_Task to complete:_
Repeat the records below word for word and omit each image.

□ □ □ □ □

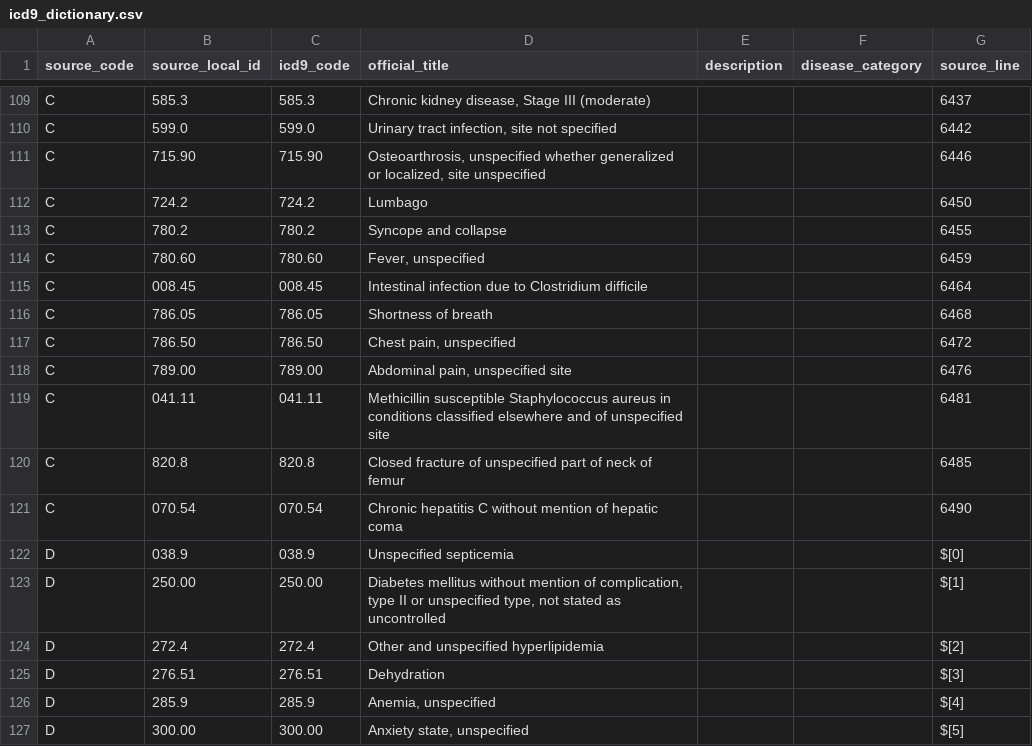
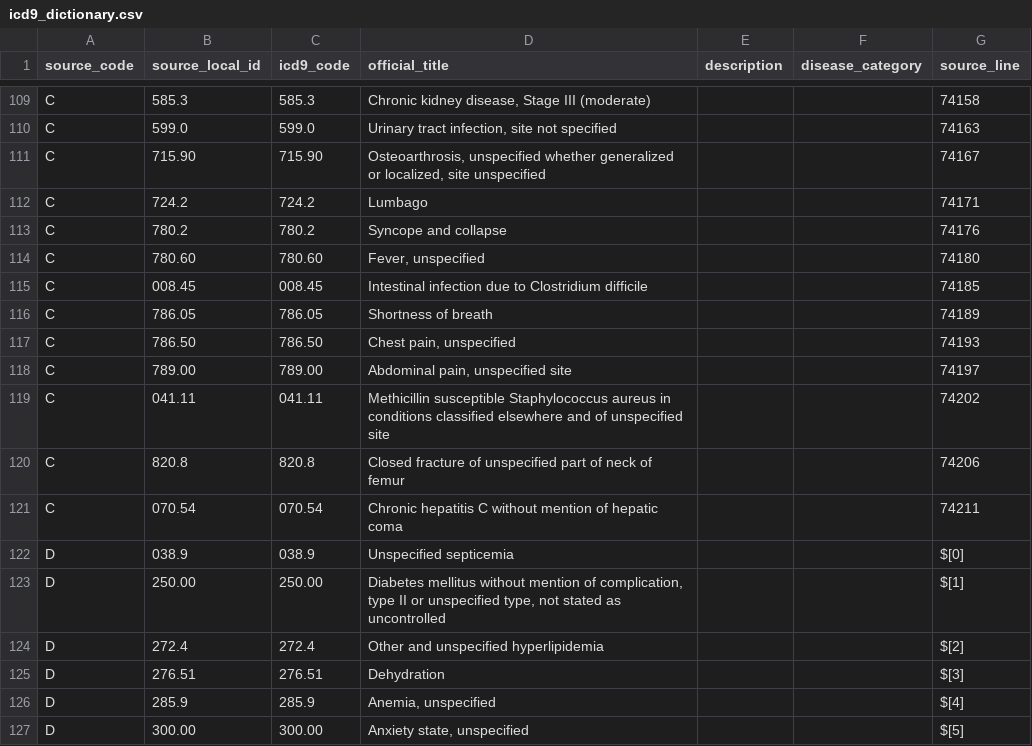
Before and after one commit to Sayf-01/Hospital-Management-System, a CSV file: data/clean/icd9_dictionary.csv, drawn as a sheet; only a part is shown, gaps mark what is left out; the diff covers the shown part only; the diff names each change by its address in the sheet, - before the commit and + after, or states it on an @@ line.

```diff
--- a/data/clean/icd9_dictionary.csv
+++ b/data/clean/icd9_dictionary.csv
-G109 (source_line): 6437
+G109 (source_line): 74158
-G110 (source_line): 6442
+G110 (source_line): 74163
-G111 (source_line): 6446
+G111 (source_line): 74167
-G112 (source_line): 6450
+G112 (source_line): 74171
-G113 (source_line): 6455
+G113 (source_line): 74176
-G114 (source_line): 6459
+G114 (source_line): 74180
-G115 (source_line): 6464
+G115 (source_line): 74185
-G116 (source_line): 6468
+G116 (source_line): 74189
-G117 (source_line): 6472
+G117 (source_line): 74193
-G118 (source_line): 6476
+G118 (source_line): 74197
-G119 (source_line): 6481
+G119 (source_line): 74202
-G120 (source_line): 6485
+G120 (source_line): 74206
-G121 (source_line): 6490
+G121 (source_line): 74211
```
Also changed, not shown: 27 edited cells elsewhere in this file, data/clean/hospital_units.csv, reports/cleaning_examples.csv, 25 other files.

□ □ □ □ □

_Answer below:_
Before and after one commit to Sayf-01/Hospital-Management-System, a CSV file: data/clean/icd9_dictionary.csv, drawn as a sheet; only a part is shown, gaps mark what is left out; the diff covers the shown part only; the diff names each change by its address in the sheet, - before the commit and + after, or states it on an @@ line.

```diff
--- a/data/clean/icd9_dictionary.csv
+++ b/data/clean/icd9_dictionary.csv
-G109 (source_line): 6437
+G109 (source_line): 74158
-G110 (source_line): 6442
+G110 (source_line): 74163
-G111 (source_line): 6446
+G111 (source_line): 74167
-G112 (source_line): 6450
+G112 (source_line): 74171
-G113 (source_line): 6455
+G113 (source_line): 74176
-G114 (source_line): 6459
+G114 (source_line): 74180
-G115 (source_line): 6464
+G115 (source_line): 74185
-G116 (source_line): 6468
+G116 (source_line): 74189
-G117 (source_line): 6472
+G117 (source_line): 74193
-G118 (source_line): 6476
+G118 (source_line): 74197
-G119 (source_line): 6481
+G119 (source_line): 74202
-G120 (source_line): 6485
+G120 (source_line): 74206
-G121 (source_line): 6490
+G121 (source_line): 74211
```
Also changed, not shown: 27 edited cells elsewhere in this file, data/clean/hospital_units.csv, reports/cleaning_examples.csv, 25 other files.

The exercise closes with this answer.